Depending on the context, the term denotes
- a large military unit , in particular an army unit consisting of several corps , to which a certain operational area is assigned (e.g. Rhine Army , 1st US Army )
- the army , i.e. the entirety of the regular land forces of a country, in particular in contrast to the navy , i.e. the armed forces at sea (as in the case of the Napoleonic Grande Armée , the Red Army or Soviet Army or the joint army of Austria-Hungary)
- the military , i.e. the entirety of all defense forces of a country (as in the case of the National People's Army of the GDR or the Swiss Army , which consists of the armed forces and air forces).
Armies as large formations
An army is a large body of armed forces under the uniform leadership of an army high command, the size and composition of which can vary widely. Armies are often formed for a specific purpose or theater of war from several corps and army troops ( units and units directly subordinate to the army high command ).
Armies have the organizational and logistical base that enables independent and extensive operations . In addition to the actual combat troops , this includes troops for logistics and medical services . The Army High Command , led by a Commander-in-Chief , is a higher command authority that controls all measures within its operational area and in the stage (First World War) / in the Rear Army Area (Second World War). The unit superordinate to an army is the Army Group , the largest subordinate units are corps , which are further divided into divisions .
To differentiate between the individual armies, a number is usually used, such as 1st Army. Other distinctions are points of the compass, which result from any base according to the area of operation, such as Eastern Army. Armies are also named according to geographical conditions, such as the Rhine Army or the Alpine Army. In addition, the purpose of the army can be used for naming, z. B. Invasion , occupation or observation army . One also speaks of an operational or field army, reserve and occupation army. The army with the main commanding officer was previously called the main army, under Napoleon I also called the Great Army .
The command of an army was carried out by a commander in chief , usually with a chief of staff as the first assistant in command and an army staff.
There were and are no armies in the Bundeswehr . Its largest permanent formations are divisions , which, when deployed, support the multinational corps or a headquarters for command at the operational level, e.g. B. Multinational Command Operational Leadership. In the Cold War , the direct subordination of the eight NATO forces on German territory under the two army groups (was army groups ) NORTHAG and CENTAG provided. In terms of the geographical extent of their command, these army groups roughly corresponded to those of the Second World War, and in terms of size they were more armies. Only the two American corps formed the 7th US Army in peacetime .
The NATO command structure could be tightened with the end of the Cold War , the need for units larger than corps was eliminated for NATO. The now multinational corps to which the Bundeswehr belongs are directly subordinate to SHAPE . Subordinate to this are the Allied Joint Force Command as commandos for Europe Central Brunssum. Subordinate to this is the Land Command Izmir for the Central Europe Land Forces as the successor to NORTHAG and CENTAG .
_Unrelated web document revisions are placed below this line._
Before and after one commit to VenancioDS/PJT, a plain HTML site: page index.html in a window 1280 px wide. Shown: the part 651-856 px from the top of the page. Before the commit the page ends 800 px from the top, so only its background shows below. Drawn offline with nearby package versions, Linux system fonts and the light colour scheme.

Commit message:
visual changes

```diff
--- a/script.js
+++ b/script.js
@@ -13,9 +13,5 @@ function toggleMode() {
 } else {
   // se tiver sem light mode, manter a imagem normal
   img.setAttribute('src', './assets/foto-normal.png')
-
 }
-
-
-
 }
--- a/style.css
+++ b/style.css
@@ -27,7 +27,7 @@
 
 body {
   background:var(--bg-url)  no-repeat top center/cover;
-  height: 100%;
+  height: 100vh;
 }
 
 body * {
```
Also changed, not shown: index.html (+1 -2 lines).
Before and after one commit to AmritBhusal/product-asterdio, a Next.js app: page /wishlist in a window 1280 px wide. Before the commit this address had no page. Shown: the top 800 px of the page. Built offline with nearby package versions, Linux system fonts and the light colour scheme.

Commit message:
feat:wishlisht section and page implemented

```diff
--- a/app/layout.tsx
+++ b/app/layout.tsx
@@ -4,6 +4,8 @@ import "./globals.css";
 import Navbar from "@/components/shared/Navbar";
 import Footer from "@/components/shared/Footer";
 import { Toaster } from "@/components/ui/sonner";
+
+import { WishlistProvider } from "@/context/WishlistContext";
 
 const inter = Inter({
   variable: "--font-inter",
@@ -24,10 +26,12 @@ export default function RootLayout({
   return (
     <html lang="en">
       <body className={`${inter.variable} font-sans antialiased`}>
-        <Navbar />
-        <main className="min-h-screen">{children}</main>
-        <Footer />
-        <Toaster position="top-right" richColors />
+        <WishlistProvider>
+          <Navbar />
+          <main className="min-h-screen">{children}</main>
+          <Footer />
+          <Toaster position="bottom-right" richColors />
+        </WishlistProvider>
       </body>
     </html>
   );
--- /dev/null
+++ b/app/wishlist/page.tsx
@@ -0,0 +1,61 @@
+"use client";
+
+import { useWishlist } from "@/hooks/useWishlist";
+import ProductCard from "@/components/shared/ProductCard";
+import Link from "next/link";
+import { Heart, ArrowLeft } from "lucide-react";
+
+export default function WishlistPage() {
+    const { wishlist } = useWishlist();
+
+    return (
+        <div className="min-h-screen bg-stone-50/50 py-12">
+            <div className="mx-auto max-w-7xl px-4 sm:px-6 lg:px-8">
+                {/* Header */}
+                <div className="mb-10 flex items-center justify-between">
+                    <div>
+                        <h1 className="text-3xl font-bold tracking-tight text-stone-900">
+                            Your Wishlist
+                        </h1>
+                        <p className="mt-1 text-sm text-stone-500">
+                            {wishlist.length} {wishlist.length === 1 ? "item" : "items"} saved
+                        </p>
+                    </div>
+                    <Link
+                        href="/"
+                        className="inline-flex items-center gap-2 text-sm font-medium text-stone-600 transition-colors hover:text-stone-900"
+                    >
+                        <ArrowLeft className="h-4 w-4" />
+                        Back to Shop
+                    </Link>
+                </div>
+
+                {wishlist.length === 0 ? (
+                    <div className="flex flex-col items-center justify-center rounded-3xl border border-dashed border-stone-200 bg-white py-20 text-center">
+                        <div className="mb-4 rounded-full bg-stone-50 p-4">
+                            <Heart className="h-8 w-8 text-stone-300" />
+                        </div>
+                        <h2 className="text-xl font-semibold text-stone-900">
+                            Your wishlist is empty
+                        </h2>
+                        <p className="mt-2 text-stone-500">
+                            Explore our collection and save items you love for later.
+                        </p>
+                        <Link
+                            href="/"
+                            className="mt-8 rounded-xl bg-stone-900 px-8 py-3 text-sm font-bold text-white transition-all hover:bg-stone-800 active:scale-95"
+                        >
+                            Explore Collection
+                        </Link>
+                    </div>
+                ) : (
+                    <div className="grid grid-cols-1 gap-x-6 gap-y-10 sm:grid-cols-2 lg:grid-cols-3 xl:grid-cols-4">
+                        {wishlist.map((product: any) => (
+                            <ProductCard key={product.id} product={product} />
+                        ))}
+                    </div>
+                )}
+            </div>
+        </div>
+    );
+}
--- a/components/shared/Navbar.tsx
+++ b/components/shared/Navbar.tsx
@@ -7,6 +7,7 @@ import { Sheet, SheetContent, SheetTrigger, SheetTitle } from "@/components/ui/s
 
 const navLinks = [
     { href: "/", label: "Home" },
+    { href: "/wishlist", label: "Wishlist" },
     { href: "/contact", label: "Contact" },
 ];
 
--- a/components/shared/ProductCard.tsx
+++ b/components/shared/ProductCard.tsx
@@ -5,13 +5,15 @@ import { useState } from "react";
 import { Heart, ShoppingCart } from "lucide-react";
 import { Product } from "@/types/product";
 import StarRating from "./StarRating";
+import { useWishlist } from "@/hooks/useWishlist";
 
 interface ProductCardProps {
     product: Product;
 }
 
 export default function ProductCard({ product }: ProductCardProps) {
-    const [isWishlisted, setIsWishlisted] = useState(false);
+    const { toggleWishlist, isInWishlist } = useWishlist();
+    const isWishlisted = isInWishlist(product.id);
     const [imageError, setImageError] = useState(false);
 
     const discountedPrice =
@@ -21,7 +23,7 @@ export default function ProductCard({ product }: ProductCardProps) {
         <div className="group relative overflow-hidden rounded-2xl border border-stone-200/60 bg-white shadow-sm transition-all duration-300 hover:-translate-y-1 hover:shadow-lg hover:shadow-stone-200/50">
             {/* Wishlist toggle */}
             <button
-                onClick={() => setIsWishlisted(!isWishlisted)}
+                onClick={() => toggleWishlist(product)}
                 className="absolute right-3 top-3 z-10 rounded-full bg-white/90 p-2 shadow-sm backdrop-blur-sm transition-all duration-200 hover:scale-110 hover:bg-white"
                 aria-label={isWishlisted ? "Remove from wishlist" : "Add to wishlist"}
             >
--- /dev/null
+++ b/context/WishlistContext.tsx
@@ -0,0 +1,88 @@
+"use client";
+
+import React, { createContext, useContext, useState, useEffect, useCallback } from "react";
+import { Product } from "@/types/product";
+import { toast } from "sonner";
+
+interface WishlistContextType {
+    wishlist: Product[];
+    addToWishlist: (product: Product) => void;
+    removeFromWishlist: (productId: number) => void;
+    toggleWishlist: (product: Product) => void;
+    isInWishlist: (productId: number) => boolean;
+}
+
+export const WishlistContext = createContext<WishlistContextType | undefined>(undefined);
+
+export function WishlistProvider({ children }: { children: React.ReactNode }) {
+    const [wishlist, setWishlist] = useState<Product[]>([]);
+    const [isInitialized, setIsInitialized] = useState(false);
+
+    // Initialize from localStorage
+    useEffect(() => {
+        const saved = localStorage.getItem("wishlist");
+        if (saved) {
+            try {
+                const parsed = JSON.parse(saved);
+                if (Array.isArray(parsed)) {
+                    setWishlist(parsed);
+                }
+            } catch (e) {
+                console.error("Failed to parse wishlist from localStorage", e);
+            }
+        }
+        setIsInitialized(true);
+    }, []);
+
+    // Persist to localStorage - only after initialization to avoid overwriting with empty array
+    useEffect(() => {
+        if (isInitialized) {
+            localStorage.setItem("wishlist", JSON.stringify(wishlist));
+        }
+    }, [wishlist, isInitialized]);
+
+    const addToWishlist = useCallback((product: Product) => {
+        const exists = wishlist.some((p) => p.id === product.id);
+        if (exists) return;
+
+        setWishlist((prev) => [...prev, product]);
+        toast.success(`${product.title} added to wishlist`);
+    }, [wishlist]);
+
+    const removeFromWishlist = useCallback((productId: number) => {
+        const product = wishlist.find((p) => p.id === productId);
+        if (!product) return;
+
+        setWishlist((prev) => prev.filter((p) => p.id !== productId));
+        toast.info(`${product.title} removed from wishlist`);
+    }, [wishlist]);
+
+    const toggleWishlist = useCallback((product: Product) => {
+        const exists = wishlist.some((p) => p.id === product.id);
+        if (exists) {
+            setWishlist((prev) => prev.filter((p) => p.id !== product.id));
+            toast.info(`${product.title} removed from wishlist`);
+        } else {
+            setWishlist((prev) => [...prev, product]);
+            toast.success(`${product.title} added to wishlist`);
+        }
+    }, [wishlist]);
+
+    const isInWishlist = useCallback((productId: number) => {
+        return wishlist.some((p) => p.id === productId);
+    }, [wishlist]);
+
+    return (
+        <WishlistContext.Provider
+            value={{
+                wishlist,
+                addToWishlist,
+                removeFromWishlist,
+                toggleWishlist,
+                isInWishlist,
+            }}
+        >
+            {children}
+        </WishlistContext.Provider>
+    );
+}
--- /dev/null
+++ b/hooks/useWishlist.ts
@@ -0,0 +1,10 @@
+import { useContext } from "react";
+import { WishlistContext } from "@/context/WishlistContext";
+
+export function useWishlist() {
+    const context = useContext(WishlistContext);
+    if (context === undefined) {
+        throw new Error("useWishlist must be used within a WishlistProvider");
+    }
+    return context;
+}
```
First World War
In the army of the German Empire , the Army Inspections (most recently No. I to VIII) existed as command authorities above the army corps , which were converted / renamed into Army High Command during the First World War .
In Austria-Hungary , the Army High Command (AOK) set up at the beginning of the war in the summer of 1914 - there was only one - was the command center for all land and naval forces deployed in the dual monarchy.
Second World War
During the Second World War, an AOK (Commander-in-Chief: generally Colonel General upwards) led several army corps and had its own (army) troops, e.g. B. heavy artillery , engineers and other special troops, which were subordinate to him according to availability and order. The AOK was located as a command between the Army Group and the Army Corps . As a rule, however, the request for and distribution of supplies was carried out directly by the senior quartermaster of the AOK; the Army Group Command was only involved in crisis situations.
The area of responsibility of an AOK was divided into the area of operations , which in turn was subdivided into corps and division level, and the rear army area , which was subordinate to the "Commander rear area" ( Korück ).
In the course of the war, army departments and army groups were formed as a temporary measure in addition to the AOKs . These often did not have all the required command means and were named after the respective commander.
Structure of an AOK
The normal structure of an army high command in World War II included:
- Commander of the Army High Command
- Chief of the General Staff (e.g. Major General )
- Department I ( management department )
Department II ( Adjutantur - Administration)
- 1. Adjutant IIa (personnel matters of officers)
- 2nd Adjutant IIc (personnel matters for NCOs and men)
- Quartermaster's Department (replenishment)
- Higher Artillery Commander ( Harko )
- Army Pioneer Leader ( A.Pi.Fü )
- Army News Leader ( A.Nachr.Fü. )
- Staff officer for gas defense
- Staff officer for anti-tank fighting ( Stopak )
Army High Command
Panzer Army High Command
- For the historical and current use of the word s. the article Army in: Hans Schulz, Otto Basler, Gerhard Strauss (Eds.): German Foreign Dictionary , Volume 2 ( Antinomie-Azur ). Walter de Gruyter, Berlin 1996, p. 231ff.